As I was sitting icing my eye, a local Kiwi skier slid up and scoped out a drop.
I wanted to hit the cliff just to the lookers right of this, but sometimes is so damn hard to know exactly where to drop looking from the top. how do those crazy big mountain riders know where to go?
One of the guys in our group, Jesse (his blog on temple:http://jessesimons.blogspot.com/2009/08/temple-basin.html) is going to Otago University for photography. He had his camera out more than I did. It was nice having someone that knew what he was doing up there. He is shooting Phil D here. If Phil was an animal he would be a mole. He seriously averaged building 3 jumps a day. At any given time you could find him digging by himself someplace on the mountain. He is dedicated, you have to give him that.
Another all time day coming to an end…..and another amazing sunset.

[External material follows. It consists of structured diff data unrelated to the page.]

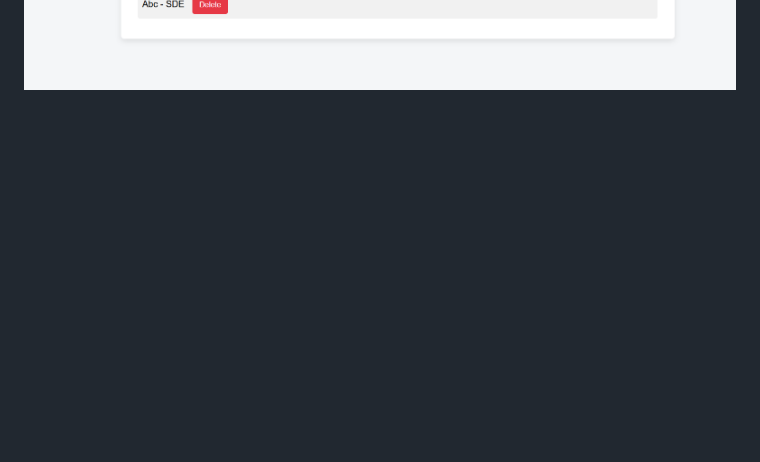
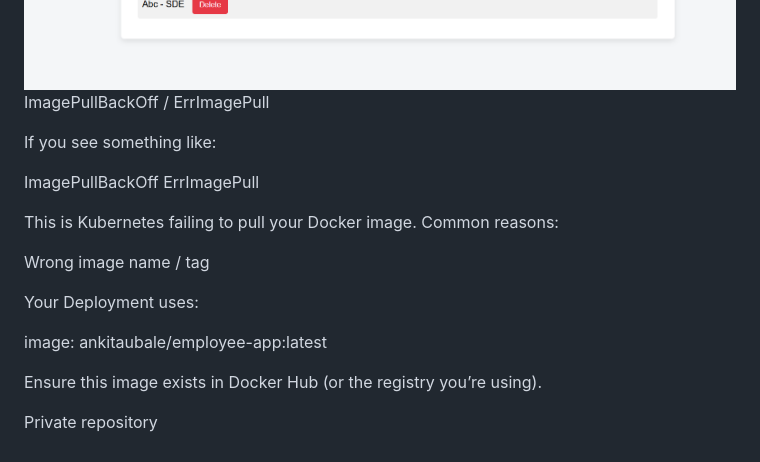
Before and after one commit to ankitaubale1323/employee-aap, a Markdown page: README.md, the part around the change. Rendered like a GitHub page; blank space fills up the shorter version.

Commit message:
Add troubleshooting for ImagePullBackOff  ErrImagePull
Added troubleshooting section for ImagePullBackOff errors in Kubernetes.

```diff
--- a/README.md
+++ b/README.md
@@ -466,3 +466,23 @@ This documentation covers **everything** from scratch:
 ![command2](image-3.png)
 ![Command](image-4.png)
 ![output](image.png)
+ImagePullBackOff / ErrImagePull
+
+If you see something like:
+
+ImagePullBackOff
+ErrImagePull
+
+
+This is Kubernetes failing to pull your Docker image. Common reasons:
+
+Wrong image name / tag
+
+Your Deployment uses:
+
+image: ankitaubale/employee-app:latest
+
+
+Ensure this image exists in Docker Hub (or the registry you’re using).
+
+Private repository
```
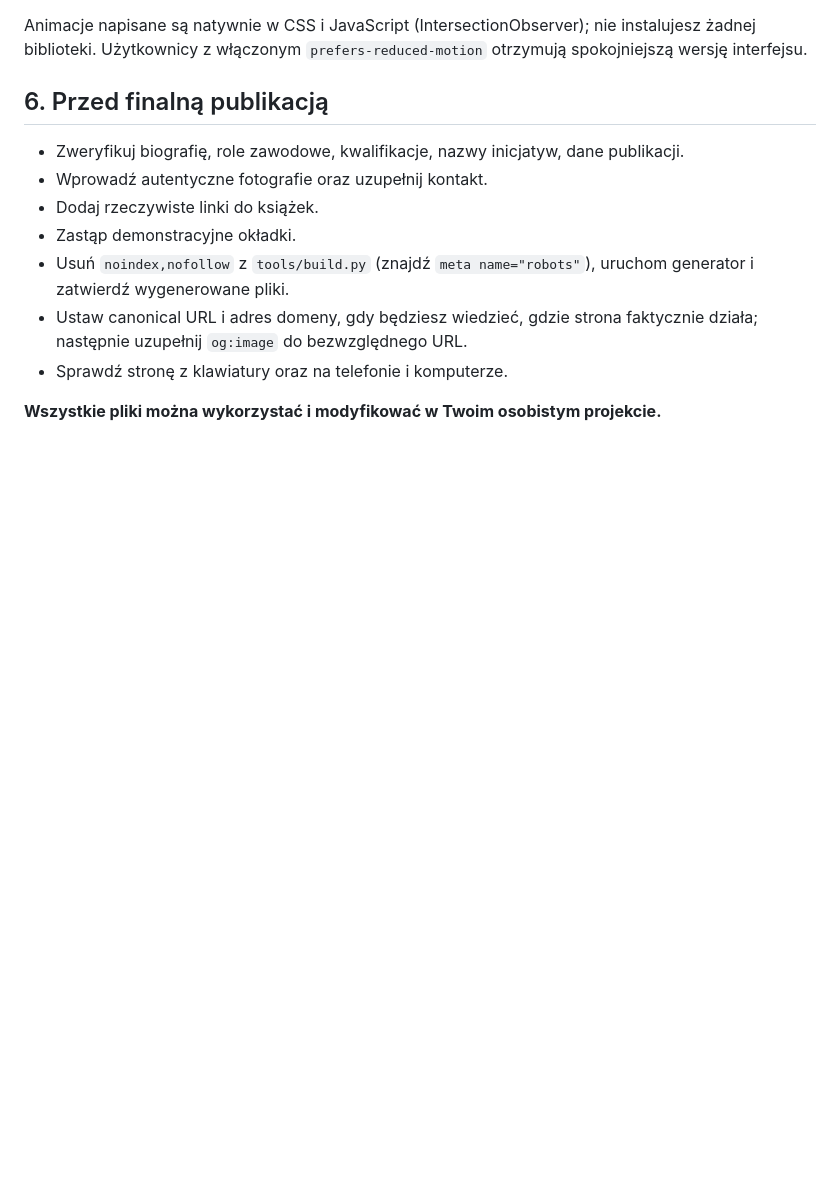
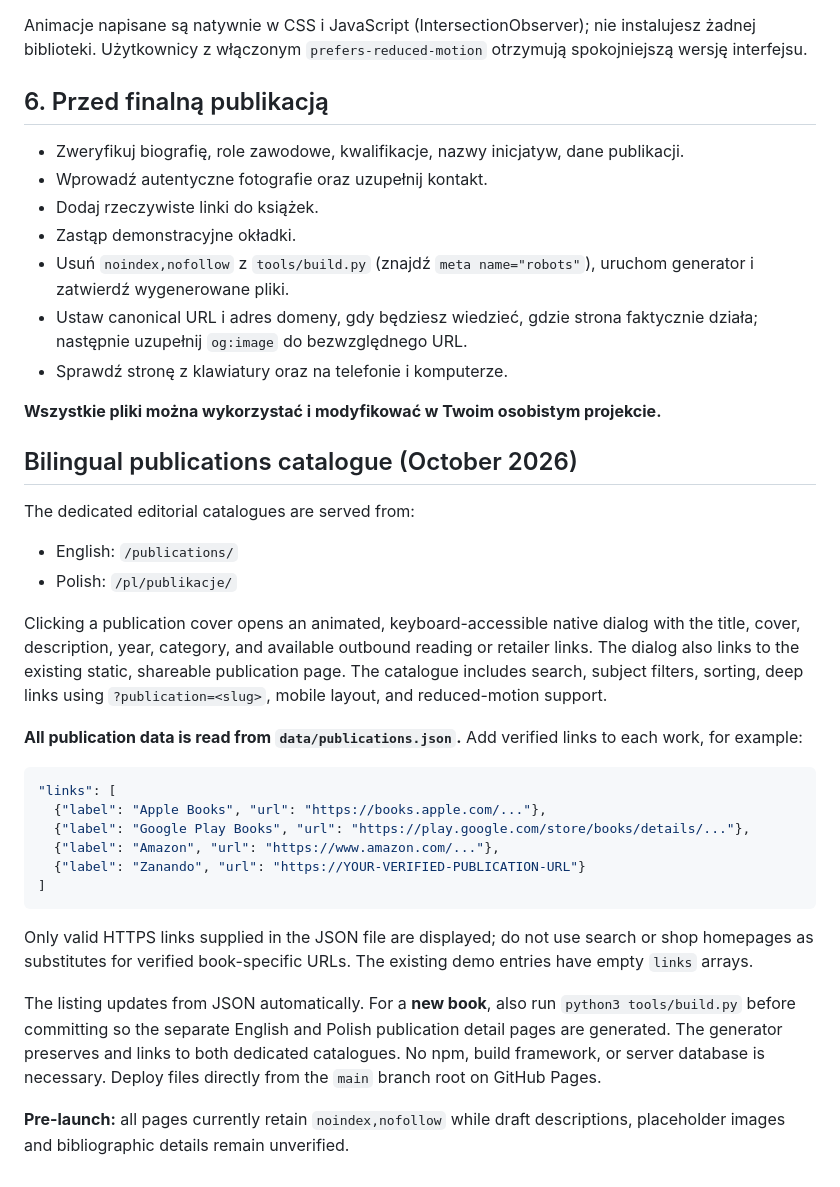
Before and after one commit to dafudo/DKKICI, a Markdown page: README.md, the part around the change. GitHub-like rendering; blank space fills up the shorter version.

Commit message:
Document bilingual library and book distribution link workflow

````diff
--- a/README.md
+++ b/README.md
@@ -115,3 +115,30 @@ Animacje napisane są natywnie w CSS i JavaScript (IntersectionObserver); nie in
 - Sprawdź stronę z klawiatury oraz na telefonie i komputerze.
 
 **Wszystkie pliki można wykorzystać i modyfikować w Twoim osobistym projekcie.**
+
+
+## Bilingual publications catalogue (October 2026)
+
+The dedicated editorial catalogues are served from:
+
+- English: `/publications/`
+- Polish: `/pl/publikacje/`
+
+Clicking a publication cover opens an animated, keyboard-accessible native dialog with the title, cover, description, year, category, and available outbound reading or retailer links. The dialog also links to the existing static, shareable publication page. The catalogue includes search, subject filters, sorting, deep links using `?publication=<slug>`, mobile layout, and reduced-motion support.
+
+**All publication data is read from `data/publications.json`.** Add verified links to each work, for example:
+
+```json
+"links": [
+  {"label": "Apple Books", "url": "https://books.apple.com/..."},
+  {"label": "Google Play Books", "url": "https://play.google.com/store/books/details/..."},
+  {"label": "Amazon", "url": "https://www.amazon.com/..."},
+  {"label": "Zanando", "url": "https://YOUR-VERIFIED-PUBLICATION-URL"}
+]
+```
+
+Only valid HTTPS links supplied in the JSON file are displayed; do not use search or shop homepages as substitutes for verified book-specific URLs. The existing demo entries have empty `links` arrays.
+
+The listing updates from JSON automatically. For a **new book**, also run `python3 tools/build.py` before committing so the separate English and Polish publication detail pages are generated. The generator preserves and links to both dedicated catalogues. No npm, build framework, or server database is necessary. Deploy files directly from the `main` branch root on GitHub Pages.
+
+**Pre-launch:** all pages currently retain `noindex,nofollow` while draft descriptions, placeholder images and bibliographic details remain unverified.
````
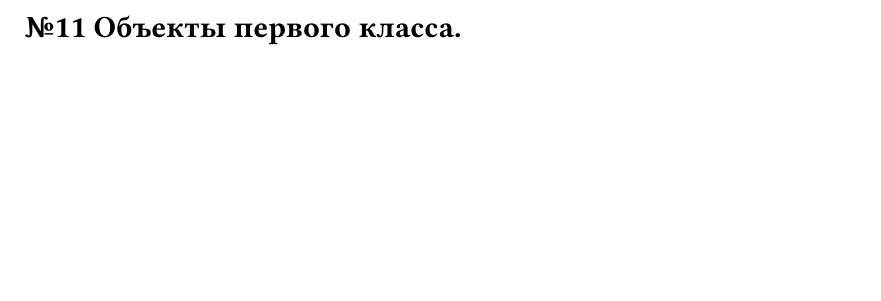
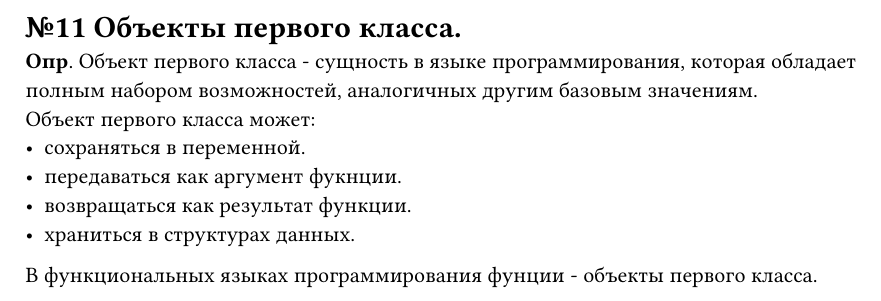
Before and after one commit to darserg/programmingLanguages, a Typst document (questions/11.typ): part of the page, cut so that both start at the same text, the shorter picture padded with empty space. Compiled offline with Typst 0.15.

Commit message:
feat: add 11 question

```diff
--- a/questions/11.typ
+++ b/questions/11.typ
@@ -1 +1,8 @@
 = №11 Объекты первого класса.
+*Опр*. Объект первого класса - сущность в языке программирования, которая обладает полным набором возможностей, аналогичных другим базовым значениям. \
+Объект первого класса может: \
+- сохраняться в переменной. \
+- передаваться как аргумент фукнции. \
+- возвращаться как результат функции. \
+- храниться в структурах данных. \
+В функциональных языках программирования фунции - объекты первого класса.
```
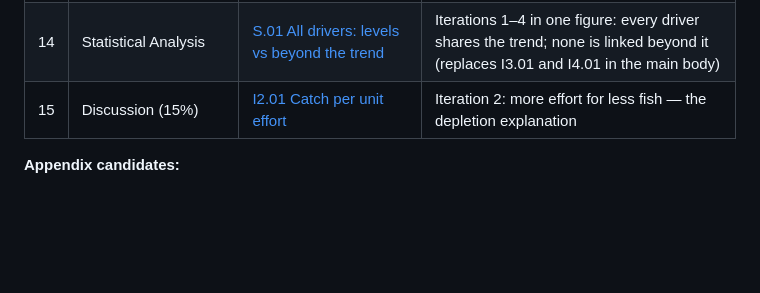
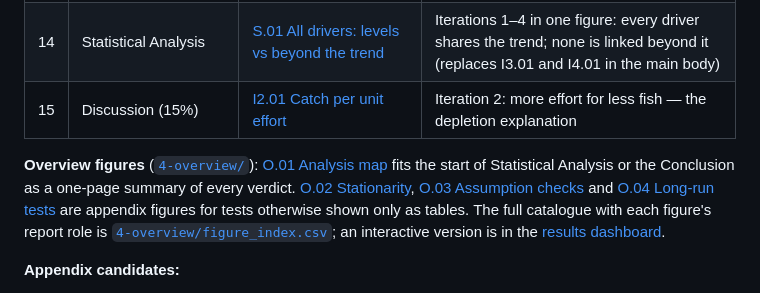
Before and after one commit to SalahuddinFathullah/sdg14-overfishing-analysis, a Markdown page: figures/README.md, the part around the change. Rendered like a GitHub page; blank space fills up the shorter version.

```diff
--- a/figures/README.md
+++ b/figures/README.md
@@ -20,6 +20,8 @@ This is the shortlist of figures for the ~10-page report, in reading order and m
 | 14 | Statistical Analysis | [S.01 All drivers: levels vs beyond the trend](../2-hypothesis-tests/figures/10_summary_all_drivers/S.01_all_drivers_levels_vs_beyond_trend.png) | Iterations 1–4 in one figure: every driver shares the trend; none is linked beyond it (replaces I3.01 and I4.01 in the main body) |
 | 15 | Discussion (15%) | [I2.01 Catch per unit effort](../2-hypothesis-tests/figures/7_iteration2_effort/I2.01_cpue_effort_catch_index.png) | Iteration 2: more effort for less fish — the depletion explanation |
 
+**Overview figures** ([`4-overview/`](../4-overview/README.md)): [O.01 Analysis map](../4-overview/figures/O.01_analysis_map.png) fits the start of Statistical Analysis or the Conclusion as a one-page summary of every verdict. [O.02 Stationarity](../4-overview/figures/O.02_stationarity_all_series.png), [O.03 Assumption checks](../4-overview/figures/O.03_assumption_checks_and_test_choice.png) and [O.04 Long-run tests](../4-overview/figures/O.04_long_run_tests.png) are appendix figures for tests otherwise shown only as tables. The full catalogue with each figure's report role is [`4-overview/figure_index.csv`](../4-overview/figure_index.csv); an interactive version is in the [results dashboard](https://claude.ai/artifact/5Ggtp6LYx4CseyBpFX4Trp).
+
 **Appendix candidates:**
 - [B.01 Q-Q normality checks](../1-statistical-tests/figures/B_assumptions/B.01_qq_plots_normality.png)
 - [D.01 Residual diagnostics](../2-hypothesis-tests/figures/6_diagnostics/D.01_h1a_residual_diagnostics.png)
```
Also changed, not shown: 4-overview/README.md (added, +38 -0 lines), README.md (+11 -1 lines), 4-overview/figures/O.01_analysis_map.png (added), 4-overview/figures/O.02_stationarity_all_series.png (added), 4-overview/figures/O.03_assumption_checks_and_test_choice.png (added), 4-overview/figures/O.04_long_run_tests.png (added), 2 other files.
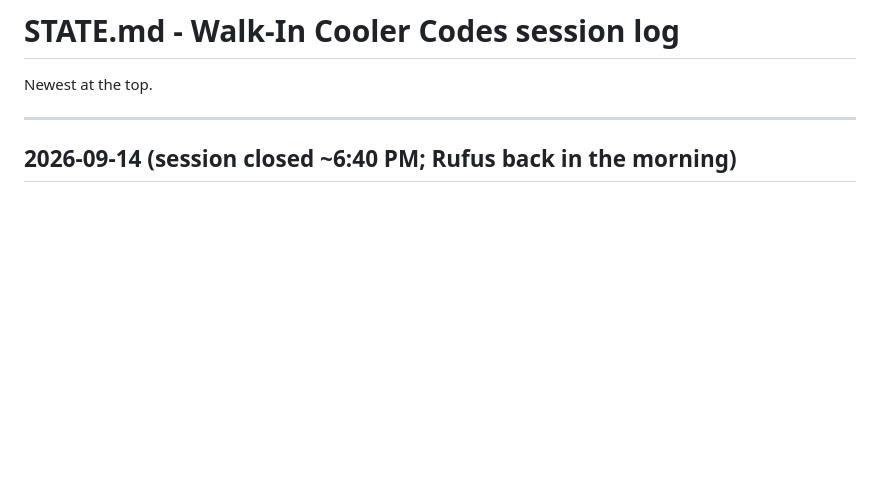
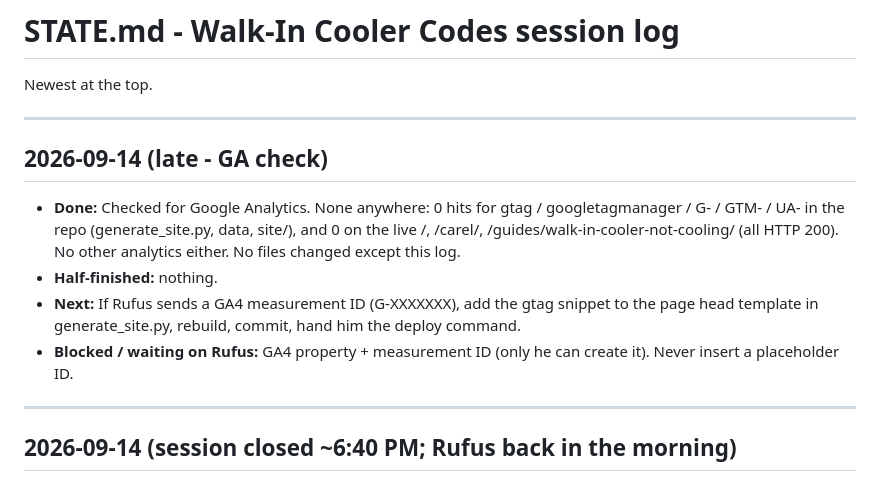
Before and after one commit to ajfreightservicesllc-spec/walkin-cooler-codes, a Markdown page: STATE.md, the part around the change. GitHub-like rendering; blank space fills up the shorter version.

Commit message:
STATE.md: record GA check - no analytics tags in repo or on live site
Co-Authored-By: Claude Opus 5 (1M context) <noreply@anthropic.com>

```diff
--- a/STATE.md
+++ b/STATE.md
@@ -1,6 +1,15 @@
 # STATE.md - Walk-In Cooler Codes session log
 
 Newest at the top.
+
+---
+
+## 2026-09-14 (late - GA check)
+
+- **Done:** Checked for Google Analytics. None anywhere: 0 hits for gtag / googletagmanager / G- / GTM- / UA- in the repo (generate_site.py, data, site/), and 0 on the live /, /carel/, /guides/walk-in-cooler-not-cooling/ (all HTTP 200). No other analytics either. No files changed except this log.
+- **Half-finished:** nothing.
+- **Next:** If Rufus sends a GA4 measurement ID (G-XXXXXXX), add the gtag snippet to the page head template in generate_site.py, rebuild, commit, hand him the deploy command.
+- **Blocked / waiting on Rufus:** GA4 property + measurement ID (only he can create it). Never insert a placeholder ID.
 
 ---
 
```
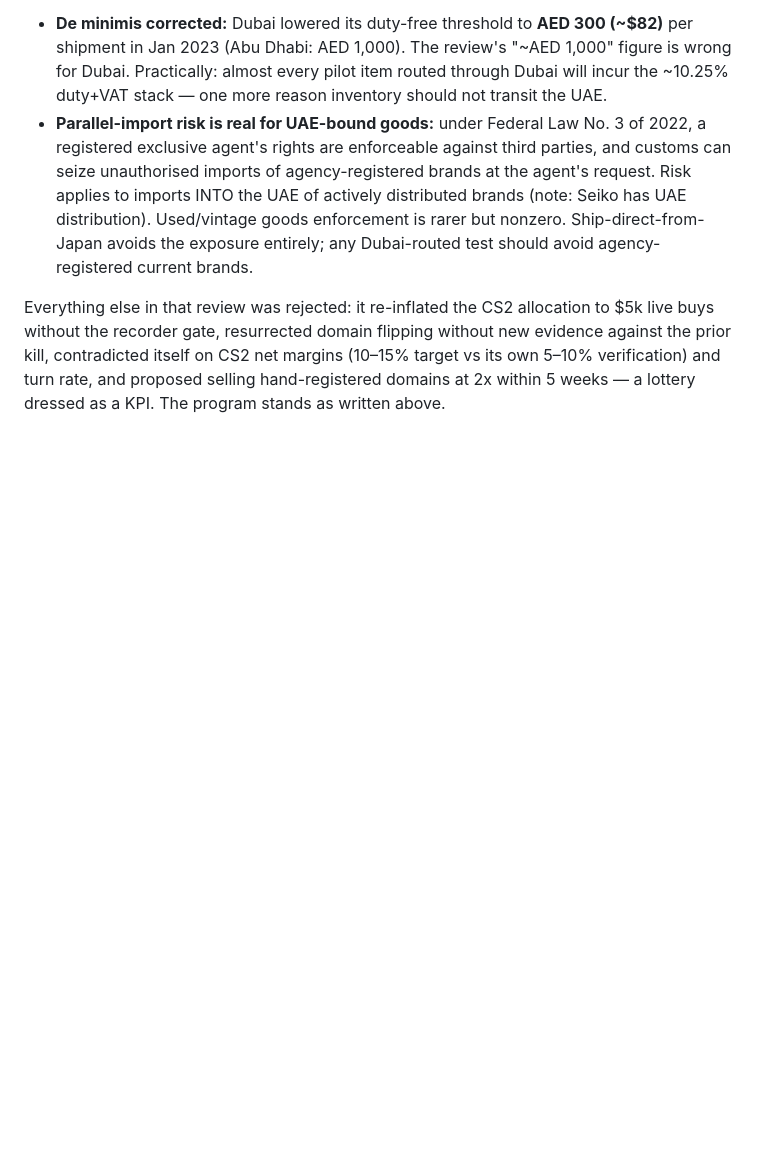
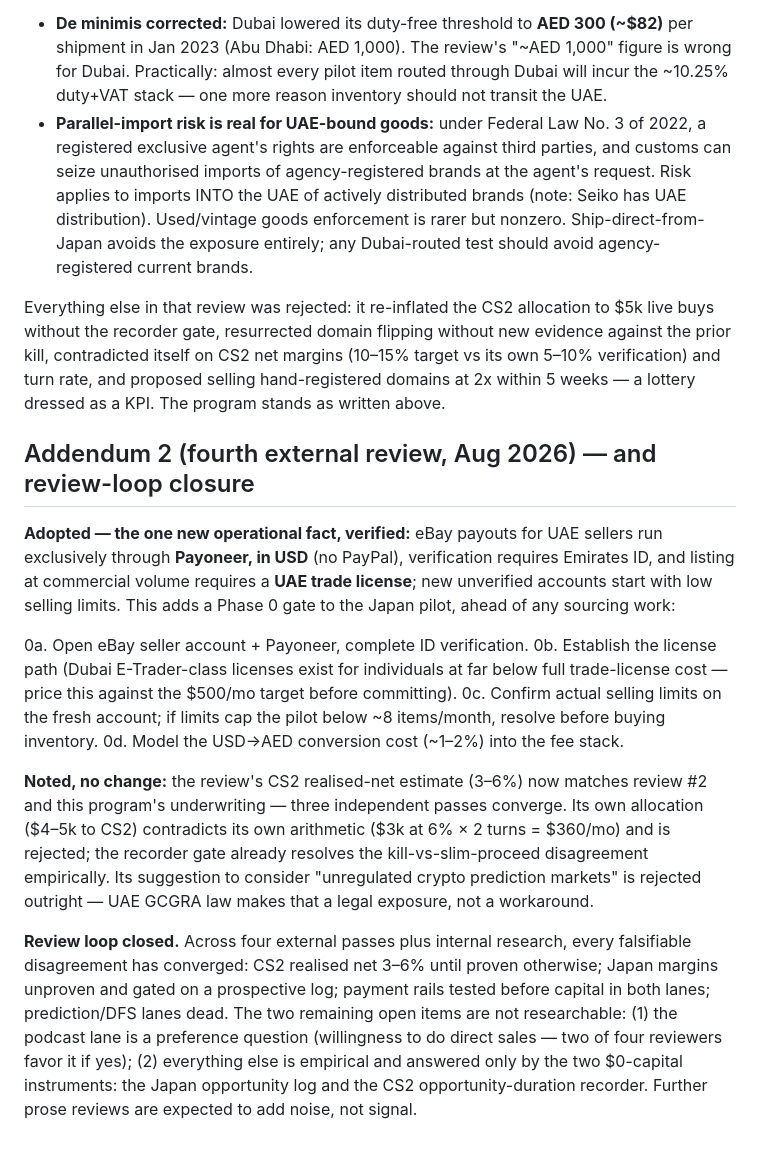
Before and after one commit to ebukaene22-rgb/cv-editor, a Markdown page: research/final-program.md, the part around the change. GitHub-like rendering; blank space fills up the shorter version.

Commit message:
research: adopt verified eBay-UAE Payoneer/license gate; close the review loop
Co-Authored-By: Claude Fable 5 <noreply@anthropic.com>
Claude-Session: https://claude.ai/code/session_01C9ASDBpV5LnTWShyYEBWnC

```diff
--- a/research/final-program.md
+++ b/research/final-program.md
@@ -135,3 +135,37 @@ evidence against the prior kill, contradicted itself on CS2 net margins (10–15
 target vs its own 5–10% verification) and turn rate, and proposed selling
 hand-registered domains at 2x within 5 weeks — a lottery dressed as a KPI. The
 program stands as written above.
+
+## Addendum 2 (fourth external review, Aug 2026) — and review-loop closure
+
+**Adopted — the one new operational fact, verified:** eBay payouts for UAE sellers
+run exclusively through **Payoneer, in USD** (no PayPal), verification requires
+Emirates ID, and listing at commercial volume requires a **UAE trade license**;
+new unverified accounts start with low selling limits. This adds a Phase 0 gate
+to the Japan pilot, ahead of any sourcing work:
+
+  0a. Open eBay seller account + Payoneer, complete ID verification.
+  0b. Establish the license path (Dubai E-Trader-class licenses exist for
+      individuals at far below full trade-license cost — price this against the
+      $500/mo target before committing).
+  0c. Confirm actual selling limits on the fresh account; if limits cap the pilot
+      below ~8 items/month, resolve before buying inventory.
+  0d. Model the USD→AED conversion cost (~1–2%) into the fee stack.
+
+**Noted, no change:** the review's CS2 realised-net estimate (3–6%) now matches
+review #2 and this program's underwriting — three independent passes converge.
+Its own allocation ($4–5k to CS2) contradicts its own arithmetic ($3k at 6% × 2
+turns = $360/mo) and is rejected; the recorder gate already resolves the
+kill-vs-slim-proceed disagreement empirically. Its suggestion to consider
+"unregulated crypto prediction markets" is rejected outright — UAE GCGRA law
+makes that a legal exposure, not a workaround.
+
+**Review loop closed.** Across four external passes plus internal research, every
+falsifiable disagreement has converged: CS2 realised net 3–6% until proven
+otherwise; Japan margins unproven and gated on a prospective log; payment rails
+tested before capital in both lanes; prediction/DFS lanes dead. The two
+remaining open items are not researchable: (1) the podcast lane is a preference
+question (willingness to do direct sales — two of four reviewers favor it if
+yes); (2) everything else is empirical and answered only by the two $0-capital
+instruments: the Japan opportunity log and the CS2 opportunity-duration recorder.
+Further prose reviews are expected to add noise, not signal.
```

The Next Morning, Saturday, we had to pack up and prepare to head down and back. We where going to try and get a half day of riding in since we heard they where opening the top of the mountain. We got most of our gear rounded up and got it to the goods lift to be carried down early in the morning.
Where not done yet. One last day of hiking and riding. Today we head to the top!
The ride-able terrain at Temple seems to never end. This is a whole other mountain to ride above Bills. Unfortunately the sun baked the hell out of the snow the day before, and the cold morning froze the top layer making the face an icy crusty mess. Not good riding at all but incredible views!
Everyone else was traversing across the open face, but I decided to try and walk the ridge line. I had to climb a chute that turned into a vertical wind lip the last 20 feet before the ridge, it was hairy to climb, but I made it with just frayed nerves. I was rewarded with some amazing views.
I started to walk the ridge, and found that is was not an easy hike. It was very steep on either side and not much of an even path to walk. At one point I was straddling the ride, with my board sunk in as an anchor, and my hands painfully clenched around the heel loops of my bindings. On one side my leg was hanging over a 100 ft sheer vertical cliff wall, and on the other side was a pepper rock chute that was impossible to exit through. I could have tried to continue on, but it would have been one foot in front of the other, and no fall zones on either side. Plus there was a semi gusty breeze that pretty much frightened me back. I wish I had the “where with all” to take out my camera and get a picture of that scene as it must have looked ridiculous, but I was a little nervous at the time. Probably the most precarious position I have been in on a mountain.
I headed down an easier exit point and hiked across the basin to meet up with the rest of the crew. We made one final hike up to the peak and had a snack. The ride down was icy and a good indication it was time to head out.
On the way home, driving back through Aurthur’s Pass, I snapped a picture of a mountain that just hangs over the valley below.
I’ll be back in this area come spring. Its an amazing mountain land, and I can’t wait to return.
I took the boys back to Dunedin and crashed there for a night. I got home, unpacked, did laundry immediately and showered and shaved. My black eye was really coming in now, and goggle tans always look ridiculous. Just souvenirs of a remarkable trip!